### Material for the task
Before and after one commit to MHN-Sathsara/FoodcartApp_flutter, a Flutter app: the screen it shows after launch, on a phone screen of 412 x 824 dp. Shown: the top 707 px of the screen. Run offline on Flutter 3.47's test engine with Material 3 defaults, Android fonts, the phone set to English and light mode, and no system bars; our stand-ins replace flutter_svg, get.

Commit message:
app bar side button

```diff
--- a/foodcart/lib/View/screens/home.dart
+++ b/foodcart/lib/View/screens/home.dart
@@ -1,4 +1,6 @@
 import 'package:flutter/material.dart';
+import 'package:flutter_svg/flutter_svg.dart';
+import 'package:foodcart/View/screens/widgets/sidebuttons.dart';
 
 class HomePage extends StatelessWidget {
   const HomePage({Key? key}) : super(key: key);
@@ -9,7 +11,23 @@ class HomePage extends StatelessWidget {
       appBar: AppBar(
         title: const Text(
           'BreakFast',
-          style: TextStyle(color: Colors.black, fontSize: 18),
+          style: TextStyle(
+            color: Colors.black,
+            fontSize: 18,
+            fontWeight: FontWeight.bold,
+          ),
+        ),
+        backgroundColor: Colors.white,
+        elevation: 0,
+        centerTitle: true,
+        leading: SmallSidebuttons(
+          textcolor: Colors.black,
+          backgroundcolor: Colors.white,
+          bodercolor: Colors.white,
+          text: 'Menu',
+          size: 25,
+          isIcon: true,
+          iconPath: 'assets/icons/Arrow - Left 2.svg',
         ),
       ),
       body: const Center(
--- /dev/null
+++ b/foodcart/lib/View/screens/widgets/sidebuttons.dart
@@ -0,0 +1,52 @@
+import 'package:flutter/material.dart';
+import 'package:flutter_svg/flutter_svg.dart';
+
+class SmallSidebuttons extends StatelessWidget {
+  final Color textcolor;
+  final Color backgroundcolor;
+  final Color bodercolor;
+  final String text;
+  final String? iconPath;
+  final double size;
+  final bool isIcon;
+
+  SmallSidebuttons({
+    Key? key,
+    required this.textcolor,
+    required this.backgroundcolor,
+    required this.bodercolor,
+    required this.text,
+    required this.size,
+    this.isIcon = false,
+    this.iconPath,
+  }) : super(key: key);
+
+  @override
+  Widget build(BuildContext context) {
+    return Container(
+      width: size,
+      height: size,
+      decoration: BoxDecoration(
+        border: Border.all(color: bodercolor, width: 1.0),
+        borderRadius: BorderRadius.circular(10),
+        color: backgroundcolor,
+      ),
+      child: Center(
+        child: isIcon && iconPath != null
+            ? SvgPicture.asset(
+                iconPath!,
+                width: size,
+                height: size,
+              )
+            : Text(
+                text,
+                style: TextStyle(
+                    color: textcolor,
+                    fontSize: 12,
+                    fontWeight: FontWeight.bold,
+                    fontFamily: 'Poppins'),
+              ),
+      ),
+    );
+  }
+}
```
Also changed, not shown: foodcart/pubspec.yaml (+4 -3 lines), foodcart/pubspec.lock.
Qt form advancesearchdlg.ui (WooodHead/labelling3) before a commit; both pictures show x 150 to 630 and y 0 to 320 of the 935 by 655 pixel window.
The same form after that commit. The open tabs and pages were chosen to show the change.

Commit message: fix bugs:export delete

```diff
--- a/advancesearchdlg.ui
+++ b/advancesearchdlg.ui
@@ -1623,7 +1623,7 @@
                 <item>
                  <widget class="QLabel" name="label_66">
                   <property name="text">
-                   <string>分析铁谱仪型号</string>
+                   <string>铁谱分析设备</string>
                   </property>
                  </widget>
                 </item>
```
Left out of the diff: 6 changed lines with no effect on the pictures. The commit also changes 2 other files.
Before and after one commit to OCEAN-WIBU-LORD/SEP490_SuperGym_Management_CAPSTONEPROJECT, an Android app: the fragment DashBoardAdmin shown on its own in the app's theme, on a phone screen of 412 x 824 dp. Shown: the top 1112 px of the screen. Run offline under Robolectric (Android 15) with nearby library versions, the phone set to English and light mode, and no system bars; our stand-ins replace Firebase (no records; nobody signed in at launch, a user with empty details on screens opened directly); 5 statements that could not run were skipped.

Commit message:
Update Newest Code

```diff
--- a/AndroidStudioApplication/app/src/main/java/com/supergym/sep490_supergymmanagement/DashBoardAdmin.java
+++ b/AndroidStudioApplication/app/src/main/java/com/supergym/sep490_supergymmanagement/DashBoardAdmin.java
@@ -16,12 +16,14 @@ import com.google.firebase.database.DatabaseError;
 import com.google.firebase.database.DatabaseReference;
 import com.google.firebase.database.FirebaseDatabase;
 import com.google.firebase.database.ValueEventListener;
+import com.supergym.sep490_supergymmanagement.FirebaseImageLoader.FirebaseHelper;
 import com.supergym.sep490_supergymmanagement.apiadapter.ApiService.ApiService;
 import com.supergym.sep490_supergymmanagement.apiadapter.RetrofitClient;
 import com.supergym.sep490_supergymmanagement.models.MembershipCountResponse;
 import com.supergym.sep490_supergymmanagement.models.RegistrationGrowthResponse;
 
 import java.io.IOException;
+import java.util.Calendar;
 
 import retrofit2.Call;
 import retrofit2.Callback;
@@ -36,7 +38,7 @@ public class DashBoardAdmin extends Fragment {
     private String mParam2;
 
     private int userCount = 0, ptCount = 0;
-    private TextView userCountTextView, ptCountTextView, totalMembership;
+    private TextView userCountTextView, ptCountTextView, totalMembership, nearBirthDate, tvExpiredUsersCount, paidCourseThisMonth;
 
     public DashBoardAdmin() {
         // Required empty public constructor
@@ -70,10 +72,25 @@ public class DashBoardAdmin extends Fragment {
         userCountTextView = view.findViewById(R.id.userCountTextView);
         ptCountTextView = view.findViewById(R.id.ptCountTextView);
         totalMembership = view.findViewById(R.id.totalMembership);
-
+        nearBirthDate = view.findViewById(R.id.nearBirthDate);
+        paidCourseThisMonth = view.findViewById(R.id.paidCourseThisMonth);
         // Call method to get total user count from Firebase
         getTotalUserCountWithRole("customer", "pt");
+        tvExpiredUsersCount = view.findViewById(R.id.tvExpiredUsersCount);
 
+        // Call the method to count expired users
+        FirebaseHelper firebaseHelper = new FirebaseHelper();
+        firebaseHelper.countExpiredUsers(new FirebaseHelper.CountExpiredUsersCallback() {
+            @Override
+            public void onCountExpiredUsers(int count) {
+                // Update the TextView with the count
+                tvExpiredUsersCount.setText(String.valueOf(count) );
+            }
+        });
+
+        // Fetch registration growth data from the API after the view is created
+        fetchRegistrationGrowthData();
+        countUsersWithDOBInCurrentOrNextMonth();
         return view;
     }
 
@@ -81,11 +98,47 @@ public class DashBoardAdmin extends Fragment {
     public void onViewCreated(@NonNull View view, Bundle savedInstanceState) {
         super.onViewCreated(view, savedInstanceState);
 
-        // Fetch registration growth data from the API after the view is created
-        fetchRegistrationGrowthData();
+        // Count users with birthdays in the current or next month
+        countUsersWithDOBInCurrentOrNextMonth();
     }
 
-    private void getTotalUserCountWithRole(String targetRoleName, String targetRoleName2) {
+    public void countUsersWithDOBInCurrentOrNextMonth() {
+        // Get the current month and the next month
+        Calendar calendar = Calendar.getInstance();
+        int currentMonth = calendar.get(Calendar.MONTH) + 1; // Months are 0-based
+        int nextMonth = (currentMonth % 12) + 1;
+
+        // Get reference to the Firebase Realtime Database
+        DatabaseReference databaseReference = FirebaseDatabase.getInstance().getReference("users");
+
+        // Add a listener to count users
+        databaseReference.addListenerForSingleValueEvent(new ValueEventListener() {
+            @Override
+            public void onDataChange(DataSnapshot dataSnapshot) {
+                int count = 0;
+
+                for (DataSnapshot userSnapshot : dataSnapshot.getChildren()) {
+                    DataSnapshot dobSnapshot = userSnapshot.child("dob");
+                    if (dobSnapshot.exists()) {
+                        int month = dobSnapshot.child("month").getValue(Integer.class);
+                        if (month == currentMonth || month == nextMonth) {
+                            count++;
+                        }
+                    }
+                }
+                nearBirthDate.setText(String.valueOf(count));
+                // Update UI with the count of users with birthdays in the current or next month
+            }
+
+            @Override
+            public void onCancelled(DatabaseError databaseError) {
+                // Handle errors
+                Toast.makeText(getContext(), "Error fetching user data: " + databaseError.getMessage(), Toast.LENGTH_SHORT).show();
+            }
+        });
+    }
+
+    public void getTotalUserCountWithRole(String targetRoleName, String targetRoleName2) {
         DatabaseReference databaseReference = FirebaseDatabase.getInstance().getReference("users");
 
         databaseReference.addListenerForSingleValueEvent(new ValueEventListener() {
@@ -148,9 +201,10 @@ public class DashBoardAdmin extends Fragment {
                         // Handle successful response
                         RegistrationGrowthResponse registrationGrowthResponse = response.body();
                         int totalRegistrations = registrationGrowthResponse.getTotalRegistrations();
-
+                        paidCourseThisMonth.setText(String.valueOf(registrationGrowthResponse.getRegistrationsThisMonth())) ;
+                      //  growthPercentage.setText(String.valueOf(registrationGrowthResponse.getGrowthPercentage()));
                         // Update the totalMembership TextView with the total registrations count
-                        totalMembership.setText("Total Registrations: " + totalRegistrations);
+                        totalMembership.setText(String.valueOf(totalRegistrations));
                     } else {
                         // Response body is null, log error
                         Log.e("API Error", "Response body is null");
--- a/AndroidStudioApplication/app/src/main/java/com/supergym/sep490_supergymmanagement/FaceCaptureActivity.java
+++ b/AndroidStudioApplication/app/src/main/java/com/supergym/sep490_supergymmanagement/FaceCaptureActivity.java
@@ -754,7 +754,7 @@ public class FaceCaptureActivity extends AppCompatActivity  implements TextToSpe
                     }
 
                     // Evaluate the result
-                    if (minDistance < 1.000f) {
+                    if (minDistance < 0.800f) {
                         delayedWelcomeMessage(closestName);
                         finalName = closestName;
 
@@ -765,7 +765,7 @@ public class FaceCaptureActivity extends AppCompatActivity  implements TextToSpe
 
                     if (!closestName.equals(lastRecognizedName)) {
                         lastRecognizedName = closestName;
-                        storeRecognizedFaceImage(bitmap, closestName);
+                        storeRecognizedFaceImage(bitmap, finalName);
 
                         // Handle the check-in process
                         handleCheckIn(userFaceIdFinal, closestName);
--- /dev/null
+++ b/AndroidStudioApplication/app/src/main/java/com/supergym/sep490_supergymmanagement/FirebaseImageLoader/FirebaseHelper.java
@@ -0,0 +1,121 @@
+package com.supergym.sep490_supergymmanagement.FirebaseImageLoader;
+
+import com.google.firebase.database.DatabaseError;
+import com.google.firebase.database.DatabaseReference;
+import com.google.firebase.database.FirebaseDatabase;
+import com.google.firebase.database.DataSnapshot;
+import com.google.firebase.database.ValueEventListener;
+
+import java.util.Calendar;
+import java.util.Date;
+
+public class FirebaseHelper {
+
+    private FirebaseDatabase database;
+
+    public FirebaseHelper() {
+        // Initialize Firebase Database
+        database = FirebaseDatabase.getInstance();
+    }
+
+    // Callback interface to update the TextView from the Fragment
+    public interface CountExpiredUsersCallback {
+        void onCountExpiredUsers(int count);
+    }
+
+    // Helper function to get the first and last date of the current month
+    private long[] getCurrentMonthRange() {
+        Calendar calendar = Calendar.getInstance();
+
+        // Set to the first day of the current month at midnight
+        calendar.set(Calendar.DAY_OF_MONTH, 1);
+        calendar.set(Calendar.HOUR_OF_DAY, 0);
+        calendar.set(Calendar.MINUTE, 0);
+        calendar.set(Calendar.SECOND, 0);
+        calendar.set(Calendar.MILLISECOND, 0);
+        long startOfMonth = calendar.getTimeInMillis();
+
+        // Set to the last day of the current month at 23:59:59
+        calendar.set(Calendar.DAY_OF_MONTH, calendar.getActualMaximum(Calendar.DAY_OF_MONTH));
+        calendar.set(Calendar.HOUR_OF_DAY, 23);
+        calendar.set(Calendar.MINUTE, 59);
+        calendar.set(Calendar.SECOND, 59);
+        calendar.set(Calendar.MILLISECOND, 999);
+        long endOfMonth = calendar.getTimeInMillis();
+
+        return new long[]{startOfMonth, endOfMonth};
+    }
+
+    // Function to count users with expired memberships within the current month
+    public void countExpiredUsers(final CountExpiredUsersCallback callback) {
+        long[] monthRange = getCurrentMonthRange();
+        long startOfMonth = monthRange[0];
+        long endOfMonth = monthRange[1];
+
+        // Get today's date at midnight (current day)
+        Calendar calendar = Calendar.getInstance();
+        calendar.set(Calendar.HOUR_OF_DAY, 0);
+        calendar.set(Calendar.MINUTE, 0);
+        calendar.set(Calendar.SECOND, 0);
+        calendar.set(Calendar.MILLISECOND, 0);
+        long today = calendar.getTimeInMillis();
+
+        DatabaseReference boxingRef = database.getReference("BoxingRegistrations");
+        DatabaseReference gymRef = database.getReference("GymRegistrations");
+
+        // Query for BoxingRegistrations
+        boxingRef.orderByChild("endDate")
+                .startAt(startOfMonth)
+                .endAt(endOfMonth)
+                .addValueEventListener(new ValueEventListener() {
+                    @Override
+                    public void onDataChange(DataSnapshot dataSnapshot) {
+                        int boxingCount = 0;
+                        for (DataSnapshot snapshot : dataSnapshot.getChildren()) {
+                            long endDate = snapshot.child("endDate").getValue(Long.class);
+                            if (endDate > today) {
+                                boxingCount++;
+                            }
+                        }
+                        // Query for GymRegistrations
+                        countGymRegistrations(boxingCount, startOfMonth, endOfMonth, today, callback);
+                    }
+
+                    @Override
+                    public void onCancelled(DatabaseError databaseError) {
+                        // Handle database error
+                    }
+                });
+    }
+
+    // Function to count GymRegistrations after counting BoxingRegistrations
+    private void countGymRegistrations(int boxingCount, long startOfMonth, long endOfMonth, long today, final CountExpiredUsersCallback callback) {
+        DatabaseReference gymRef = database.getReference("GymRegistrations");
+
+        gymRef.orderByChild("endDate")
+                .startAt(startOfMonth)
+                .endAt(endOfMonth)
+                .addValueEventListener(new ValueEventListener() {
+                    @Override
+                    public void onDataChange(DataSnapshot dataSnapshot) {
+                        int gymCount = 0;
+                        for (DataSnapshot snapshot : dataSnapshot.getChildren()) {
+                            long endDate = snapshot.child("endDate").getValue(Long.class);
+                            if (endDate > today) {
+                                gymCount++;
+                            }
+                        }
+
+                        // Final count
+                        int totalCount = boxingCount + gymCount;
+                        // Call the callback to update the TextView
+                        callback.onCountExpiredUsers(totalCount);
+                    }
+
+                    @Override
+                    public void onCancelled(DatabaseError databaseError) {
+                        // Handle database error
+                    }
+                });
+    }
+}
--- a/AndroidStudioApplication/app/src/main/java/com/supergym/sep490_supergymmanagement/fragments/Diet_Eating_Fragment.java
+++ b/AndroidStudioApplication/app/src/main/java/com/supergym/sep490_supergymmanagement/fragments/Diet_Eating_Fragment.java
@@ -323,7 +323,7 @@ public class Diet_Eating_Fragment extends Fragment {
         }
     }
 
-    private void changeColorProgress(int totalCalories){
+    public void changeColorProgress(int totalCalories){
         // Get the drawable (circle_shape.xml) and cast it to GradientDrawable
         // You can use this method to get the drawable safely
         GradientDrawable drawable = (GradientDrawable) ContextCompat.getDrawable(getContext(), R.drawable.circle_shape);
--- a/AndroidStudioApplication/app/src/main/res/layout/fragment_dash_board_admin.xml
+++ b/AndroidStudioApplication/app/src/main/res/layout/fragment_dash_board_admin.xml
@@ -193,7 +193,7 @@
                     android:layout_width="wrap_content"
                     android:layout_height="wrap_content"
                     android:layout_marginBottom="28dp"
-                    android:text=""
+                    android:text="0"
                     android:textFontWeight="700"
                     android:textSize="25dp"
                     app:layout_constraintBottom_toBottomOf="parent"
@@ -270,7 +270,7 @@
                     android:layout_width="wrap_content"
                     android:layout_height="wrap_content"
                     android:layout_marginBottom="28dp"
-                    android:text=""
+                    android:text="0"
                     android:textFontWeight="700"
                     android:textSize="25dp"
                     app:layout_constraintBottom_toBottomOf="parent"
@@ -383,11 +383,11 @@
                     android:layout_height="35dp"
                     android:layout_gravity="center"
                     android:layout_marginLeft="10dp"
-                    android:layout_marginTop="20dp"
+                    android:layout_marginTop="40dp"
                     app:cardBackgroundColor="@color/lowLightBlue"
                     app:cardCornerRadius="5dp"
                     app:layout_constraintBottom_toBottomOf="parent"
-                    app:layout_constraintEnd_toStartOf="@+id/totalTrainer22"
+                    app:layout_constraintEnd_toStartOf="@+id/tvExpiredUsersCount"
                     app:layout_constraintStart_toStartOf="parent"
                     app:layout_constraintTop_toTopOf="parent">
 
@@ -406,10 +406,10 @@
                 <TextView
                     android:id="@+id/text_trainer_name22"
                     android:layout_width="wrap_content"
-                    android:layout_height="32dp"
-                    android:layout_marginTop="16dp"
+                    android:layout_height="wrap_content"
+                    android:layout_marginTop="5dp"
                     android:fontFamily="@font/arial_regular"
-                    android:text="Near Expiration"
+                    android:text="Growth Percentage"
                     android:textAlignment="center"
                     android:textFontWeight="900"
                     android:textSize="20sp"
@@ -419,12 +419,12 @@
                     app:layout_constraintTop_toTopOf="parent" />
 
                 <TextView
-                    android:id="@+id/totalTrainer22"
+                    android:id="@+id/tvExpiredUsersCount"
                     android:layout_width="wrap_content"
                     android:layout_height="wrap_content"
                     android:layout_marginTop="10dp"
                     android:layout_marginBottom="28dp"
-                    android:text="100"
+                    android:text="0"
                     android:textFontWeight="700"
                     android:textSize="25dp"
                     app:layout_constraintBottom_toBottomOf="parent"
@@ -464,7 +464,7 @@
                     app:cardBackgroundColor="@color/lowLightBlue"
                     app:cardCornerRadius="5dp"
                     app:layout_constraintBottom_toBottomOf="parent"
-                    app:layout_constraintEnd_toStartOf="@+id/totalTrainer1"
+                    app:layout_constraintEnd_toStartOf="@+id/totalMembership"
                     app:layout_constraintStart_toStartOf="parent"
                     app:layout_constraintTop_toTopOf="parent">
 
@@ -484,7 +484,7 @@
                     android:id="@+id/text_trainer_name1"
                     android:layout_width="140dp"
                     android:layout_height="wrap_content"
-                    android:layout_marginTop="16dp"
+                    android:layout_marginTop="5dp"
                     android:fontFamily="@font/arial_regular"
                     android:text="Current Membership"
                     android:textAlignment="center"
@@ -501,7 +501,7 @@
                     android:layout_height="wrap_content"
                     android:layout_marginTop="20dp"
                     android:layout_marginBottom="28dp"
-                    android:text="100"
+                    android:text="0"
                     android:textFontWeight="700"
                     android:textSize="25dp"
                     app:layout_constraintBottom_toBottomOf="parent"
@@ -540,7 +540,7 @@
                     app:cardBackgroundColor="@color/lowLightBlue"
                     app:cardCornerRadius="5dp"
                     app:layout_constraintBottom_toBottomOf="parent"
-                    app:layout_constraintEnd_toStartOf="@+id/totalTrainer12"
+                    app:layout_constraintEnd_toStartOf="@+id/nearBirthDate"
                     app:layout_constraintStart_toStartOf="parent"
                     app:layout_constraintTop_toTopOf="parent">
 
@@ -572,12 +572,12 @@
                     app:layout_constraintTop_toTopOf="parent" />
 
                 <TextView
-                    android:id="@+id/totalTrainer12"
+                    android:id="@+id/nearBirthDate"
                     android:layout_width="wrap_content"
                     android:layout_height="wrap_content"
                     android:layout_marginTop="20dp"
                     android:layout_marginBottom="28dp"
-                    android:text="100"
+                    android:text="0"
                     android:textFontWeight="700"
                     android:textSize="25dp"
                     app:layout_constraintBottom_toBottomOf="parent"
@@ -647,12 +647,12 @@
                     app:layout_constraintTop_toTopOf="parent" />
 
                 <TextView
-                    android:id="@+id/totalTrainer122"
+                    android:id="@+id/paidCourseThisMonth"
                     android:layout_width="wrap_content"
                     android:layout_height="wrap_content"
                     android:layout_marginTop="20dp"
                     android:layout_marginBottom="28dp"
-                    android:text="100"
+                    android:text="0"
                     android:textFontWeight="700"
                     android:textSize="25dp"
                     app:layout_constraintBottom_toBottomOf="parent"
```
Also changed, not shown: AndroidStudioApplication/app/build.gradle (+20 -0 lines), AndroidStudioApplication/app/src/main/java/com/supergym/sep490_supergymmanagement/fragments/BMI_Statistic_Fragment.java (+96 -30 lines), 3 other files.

### Exercise
Extract every line above that contains the word "dart".

### Result
--- a/foodcart/lib/View/screens/home.dart
+++ b/foodcart/lib/View/screens/home.dart
 import 'package:flutter/material.dart';
+import 'package:flutter_svg/flutter_svg.dart';
+import 'package:foodcart/View/screens/widgets/sidebuttons.dart';
+++ b/foodcart/lib/View/screens/widgets/sidebuttons.dart
+import 'package:flutter/material.dart';
+import 'package:flutter_svg/flutter_svg.dart';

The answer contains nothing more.